## TASK BRIEF
Among the records below, how many lines contain "Schémas"? State the number and nothing more.

- - - - -

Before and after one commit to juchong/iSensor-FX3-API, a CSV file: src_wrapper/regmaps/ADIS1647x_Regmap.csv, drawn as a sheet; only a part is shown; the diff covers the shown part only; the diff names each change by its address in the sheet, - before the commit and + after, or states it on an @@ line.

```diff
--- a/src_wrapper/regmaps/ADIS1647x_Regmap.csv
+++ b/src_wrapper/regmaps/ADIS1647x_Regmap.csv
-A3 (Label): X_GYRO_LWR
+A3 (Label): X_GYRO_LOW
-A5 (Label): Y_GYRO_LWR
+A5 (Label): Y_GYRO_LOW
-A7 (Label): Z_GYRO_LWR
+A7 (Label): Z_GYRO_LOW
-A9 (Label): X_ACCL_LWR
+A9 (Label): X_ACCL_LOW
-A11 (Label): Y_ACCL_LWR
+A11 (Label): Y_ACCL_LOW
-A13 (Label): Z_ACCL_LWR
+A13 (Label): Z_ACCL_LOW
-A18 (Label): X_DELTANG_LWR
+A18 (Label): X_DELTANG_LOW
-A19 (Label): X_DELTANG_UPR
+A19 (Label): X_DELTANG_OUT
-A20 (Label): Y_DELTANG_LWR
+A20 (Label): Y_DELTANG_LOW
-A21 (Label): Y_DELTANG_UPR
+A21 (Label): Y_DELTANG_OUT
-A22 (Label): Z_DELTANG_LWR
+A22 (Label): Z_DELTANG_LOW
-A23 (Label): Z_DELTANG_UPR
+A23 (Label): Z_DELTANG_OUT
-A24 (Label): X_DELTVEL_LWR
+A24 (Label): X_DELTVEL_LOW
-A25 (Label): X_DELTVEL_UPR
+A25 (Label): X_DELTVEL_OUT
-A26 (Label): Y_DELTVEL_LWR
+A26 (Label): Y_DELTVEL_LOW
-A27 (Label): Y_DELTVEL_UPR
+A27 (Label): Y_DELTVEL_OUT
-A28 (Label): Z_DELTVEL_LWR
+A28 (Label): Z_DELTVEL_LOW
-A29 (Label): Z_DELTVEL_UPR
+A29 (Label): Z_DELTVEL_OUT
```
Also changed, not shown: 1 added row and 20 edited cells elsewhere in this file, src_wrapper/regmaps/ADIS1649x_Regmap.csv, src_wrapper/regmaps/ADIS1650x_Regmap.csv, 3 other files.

- - - - -

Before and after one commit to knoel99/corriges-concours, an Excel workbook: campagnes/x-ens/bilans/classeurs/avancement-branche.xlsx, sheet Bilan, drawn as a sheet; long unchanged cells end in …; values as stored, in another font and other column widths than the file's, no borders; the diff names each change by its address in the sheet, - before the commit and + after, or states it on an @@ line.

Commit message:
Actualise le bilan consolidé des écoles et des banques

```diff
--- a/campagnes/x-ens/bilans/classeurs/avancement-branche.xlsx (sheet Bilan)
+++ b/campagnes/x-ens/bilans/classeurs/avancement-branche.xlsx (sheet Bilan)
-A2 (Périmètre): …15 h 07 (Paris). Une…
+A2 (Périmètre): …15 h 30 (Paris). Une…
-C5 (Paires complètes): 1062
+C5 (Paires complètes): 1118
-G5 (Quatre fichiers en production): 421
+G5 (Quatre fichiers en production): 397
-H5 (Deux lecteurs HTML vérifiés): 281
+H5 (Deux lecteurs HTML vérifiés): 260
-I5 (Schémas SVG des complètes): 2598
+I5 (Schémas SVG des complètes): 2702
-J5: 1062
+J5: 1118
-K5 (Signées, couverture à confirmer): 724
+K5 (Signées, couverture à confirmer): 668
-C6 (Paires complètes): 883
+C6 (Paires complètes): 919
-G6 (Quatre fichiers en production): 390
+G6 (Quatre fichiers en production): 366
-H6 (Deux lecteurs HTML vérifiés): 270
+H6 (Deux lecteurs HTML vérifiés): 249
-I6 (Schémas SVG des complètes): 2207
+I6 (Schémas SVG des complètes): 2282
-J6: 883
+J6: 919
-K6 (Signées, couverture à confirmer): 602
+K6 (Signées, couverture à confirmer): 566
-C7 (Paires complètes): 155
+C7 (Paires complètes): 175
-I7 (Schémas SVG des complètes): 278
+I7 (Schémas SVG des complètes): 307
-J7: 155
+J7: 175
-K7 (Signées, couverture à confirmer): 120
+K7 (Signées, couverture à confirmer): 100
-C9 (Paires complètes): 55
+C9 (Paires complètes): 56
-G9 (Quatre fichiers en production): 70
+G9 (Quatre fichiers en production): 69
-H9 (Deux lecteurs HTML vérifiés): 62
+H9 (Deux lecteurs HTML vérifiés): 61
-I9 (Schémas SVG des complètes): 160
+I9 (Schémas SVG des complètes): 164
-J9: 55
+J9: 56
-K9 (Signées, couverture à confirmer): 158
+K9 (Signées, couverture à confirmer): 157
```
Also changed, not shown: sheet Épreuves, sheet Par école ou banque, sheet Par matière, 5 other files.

- - - - -

## EXERCISE SOLUTION
8